Photo by Bullet, 2011

Sugarland District Pump House

Photo by Bullet, 2011
Photo(Bullet, 2011): The pump house is nothing but a rusted, tin shed nowadays.

Up until the early 1930s, South Florida was mostly inhospitable swampland. It wasn’t until after the 1928 Okeechobee Hurricane that the U.S. Army Corps of Engineers set out to build a levee around Lake Okeechobee in an effort to control the waters as well as making the land more accessible and usable.

The federal government aided in building the main canal systems in order to drain the land and to control the flow of water, but the individual land owners were responsible for building and maintaining the secondary canals and drainage ditches that made specific tracks of land usable for farming and habitation.

It remained that way until the late 40s, when the state decided that something better was needed and formed the first “Drainage Districts”.

The particular pump house is located in the Sugarland Drainage District. As opposed to other pump houses in the area, this one has been neglected for years. Inside are a pair of old Fairbanks-Morse diesel engines, capable of moving 40,000 gallon of water per minute.

When I visited in 2011, there was a third, smaller pump engine that was working, so the pump house was still being used in some way.

Photo by Bullet, 2011
Photo(Bullet, 2011): The diesel engines were capable of pumping 40,000 gallons of water a minute.

Photographer: Bullet
Year Taken: 2011
Website: Abandoned Florida


55 Bodies Exhumed at Dozier School for Boys

University of South Florida announced Tuesday that they have exhumed 55 bodies at the closed Florida’s Dozier School for Boys, a reform school notorious for the abuse which occurred there. That’s five more than what previous fieldwork had indicated and 24 more bodies than what official records indicate should be there.

The Tampa Bay Times reported that among the bodies, anthropologists found artifacts including belt buckles, zippers, coffin hardware, buttons, bottles of embalming fluid and a marble in a boy’s pocket. They found more modern debris, signs that part of the cemetery had been used as a dump.

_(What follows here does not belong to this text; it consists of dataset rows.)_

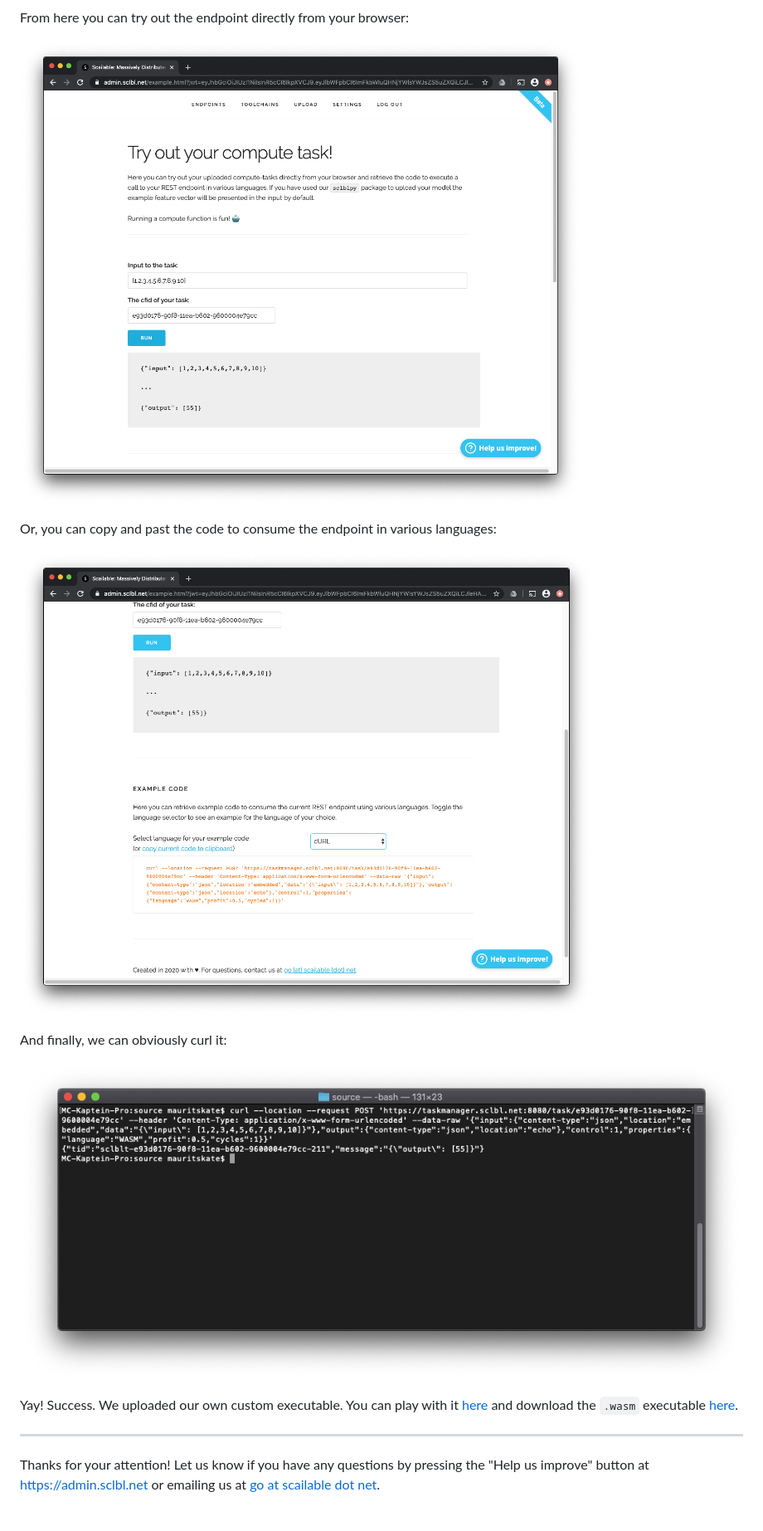
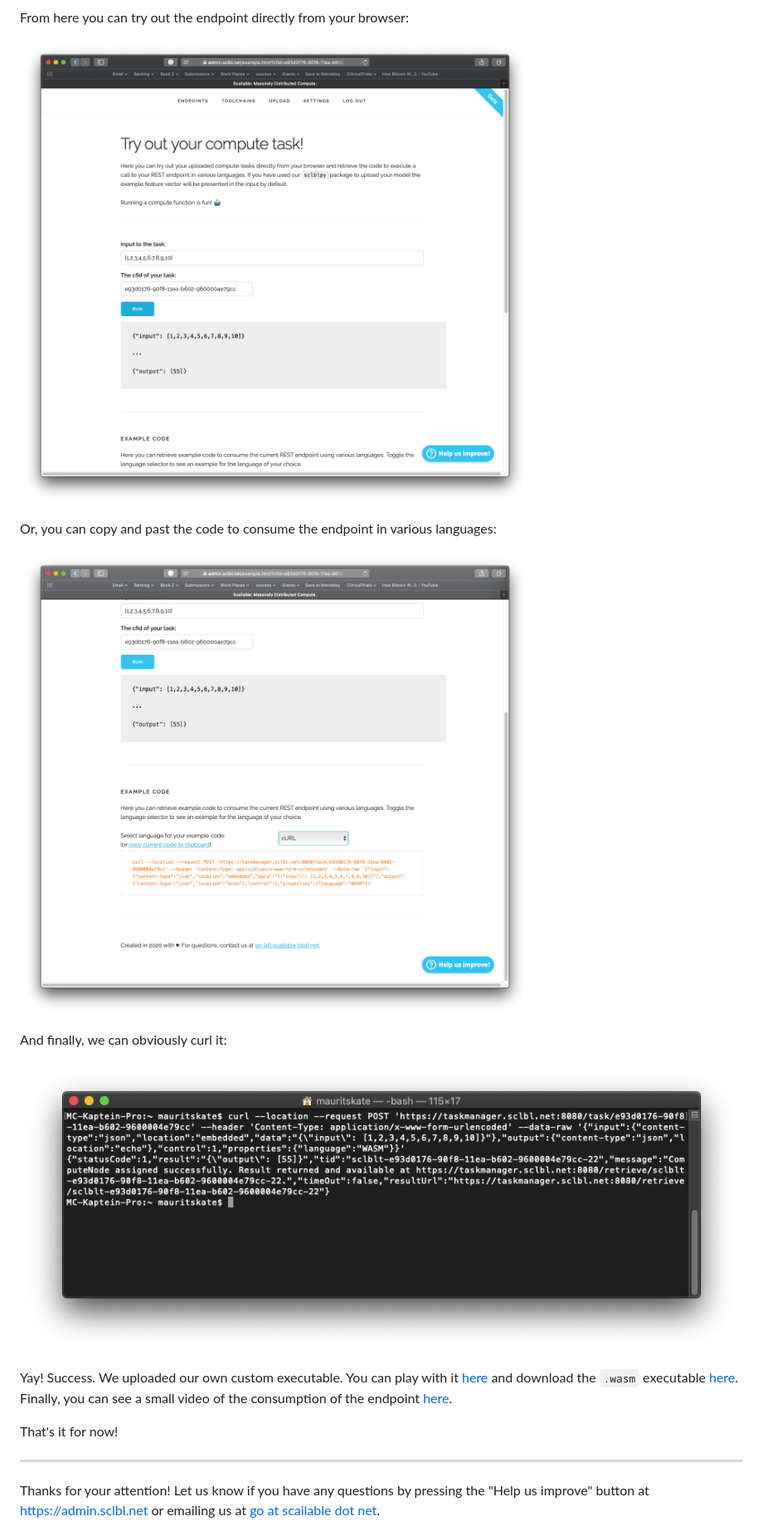
Before and after one commit to scailable/sclbl-tutorials, a Markdown page: sclbl-create-your-own-wasm/README.md, the part around one of its changes. Shown at 83% size. Rendered like a GitHub page; pictures changed too: sclbl-create-your-own-wasm/resources/images/task-run-codecurl.png, sclbl-create-your-own-wasm/resources/images/task-run-curl.png, sclbl-create-your-own-wasm/resources/images/task-run.png.

Commit message:
Updaing the wasm getting started tutorial with new screenshots

```diff
--- a/sclbl-create-your-own-wasm/README.md
+++ b/sclbl-create-your-own-wasm/README.md
@@ -357,7 +359,9 @@ And finally, we can obviously curl it:
 
 ![curl](resources/images/task-run-curl.png "curl")
 
-Yay! Success. We uploaded our own custom executable. You can play with it [here](https://admin.sclbl.net/run.html?cfid=e93d0176-90f8-11ea-b602-9600004e79cc&exin=%5B1,2,3,4,5,6,7,8,9,10%5D) and download the `.wasm` executable [here](https://cdn.sclbl.net:8000/file/e93d0176-90f8-11ea-b602-9600004e79cc.wasm).
+Yay! Success. We uploaded our own custom executable. You can play with it [here](https://admin.sclbl.net/run.html?cfid=e93d0176-90f8-11ea-b602-9600004e79cc&exin=%5B1,2,3,4,5,6,7,8,9,10%5D) and download the `.wasm` executable [here](https://cdn.sclbl.net:8000/file/e93d0176-90f8-11ea-b602-9600004e79cc.wasm). Finally, you can see a small video of the consumption of the endpoint [here](https://youtu.be/F5vicAJTG30).
+
+That's it for now!
 
 ----------
 
```
Also changed, not shown: other parts of sclbl-create-your-own-wasm/README.md (+41 -39 lines), sclbl-101-getting-started/README.md (+1 -1 lines), sclbl-create-your-own-wasm/source/README.md (added, +11 -0 lines), sclbl-create-your-own-wasm/resources/images/task-endpoint.png, sclbl-create-your-own-wasm/resources/images/task-upload.png, 1 other file.
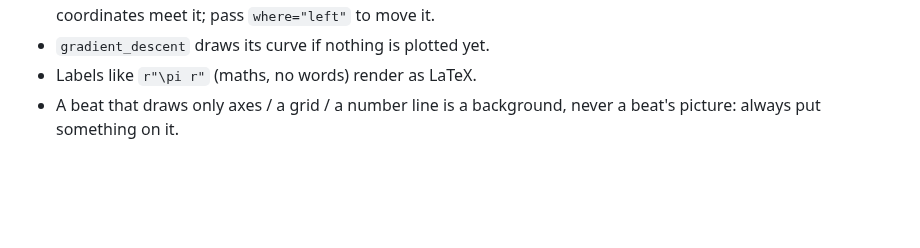
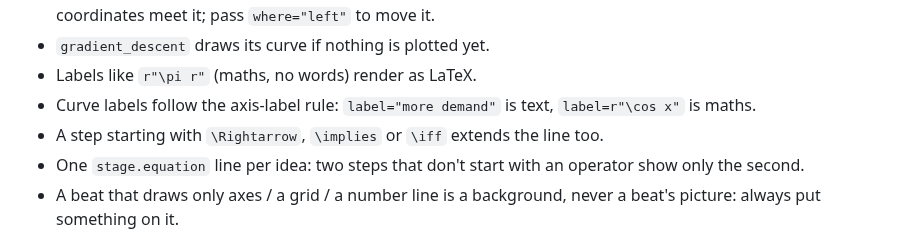
Before and after one commit to nimb-ou/manim-forge, a Markdown page: docs/TEACHER_GUIDE.md, the part around the change. GitHub-like rendering; blank space fills up the shorter version.

Commit message:
Teacher guide: label and equation rules
Co-Authored-By: Claude Opus 5.5 <noreply@anthropic.com>

```diff
--- a/docs/TEACHER_GUIDE.md
+++ b/docs/TEACHER_GUIDE.md
@@ -86,6 +86,11 @@ Added 2026-09-30:
   so lines and arrows at the same coordinates meet it; pass `where="left"` to move it.
 - `gradient_descent` draws its curve if nothing is plotted yet.
 - Labels like `r"\pi r"` (maths, no words) render as LaTeX.
+- Curve labels follow the axis-label rule: `label="more demand"` is text,
+  `label=r"\cos x"` is maths.
+- A step starting with `\Rightarrow`, `\implies` or `\iff` extends the line too.
+- One `stage.equation` line per idea: two steps that don't start with an
+  operator show only the second.
 - A beat that draws only axes / a grid / a number line is a background,
   never a beat's picture: always put something on it.
 
```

They also found remains under a road, under a tree and spread throughout surrounding forest.

The school opened in 1900, known as the Florida Industrial School for Boys, the Florida School for Boys and the Dozier School for Boys. Throughout the years, inspections made by the state found that kids were handcuffed and hung from the bars in their cells, hog-tied, put in isolation for up to three-weeks at a time and beaten with a leather strap in a building known as “The White House”.

The state closed the school in 2011, claiming that operating the school wasn’t within the budget.

Over 500 men, former inmates who described themselves as the “White House Boys”, have stepped forward with stories of abuse by the staff. Many of these allegations were of the previously mentioned “White House”, where whippings were carried out with a 3-feet-long belt made of leather and metal and were thorough enough that the recipients’ underwear became embedded in their skin. Some alleged they were whipped until they had lost consciousnesses and that they would hit you harder if you cried. Some former inmates also claimed there was a “rape room” at the school where they were sexually abused.

USF hopes to identify the bodies using samples with DNA collected from the families of boys who died at Dozier. The team says it recovered “bones, teeth and numerous artifacts in every one of the 55 burials”

Florida's Forgotten Past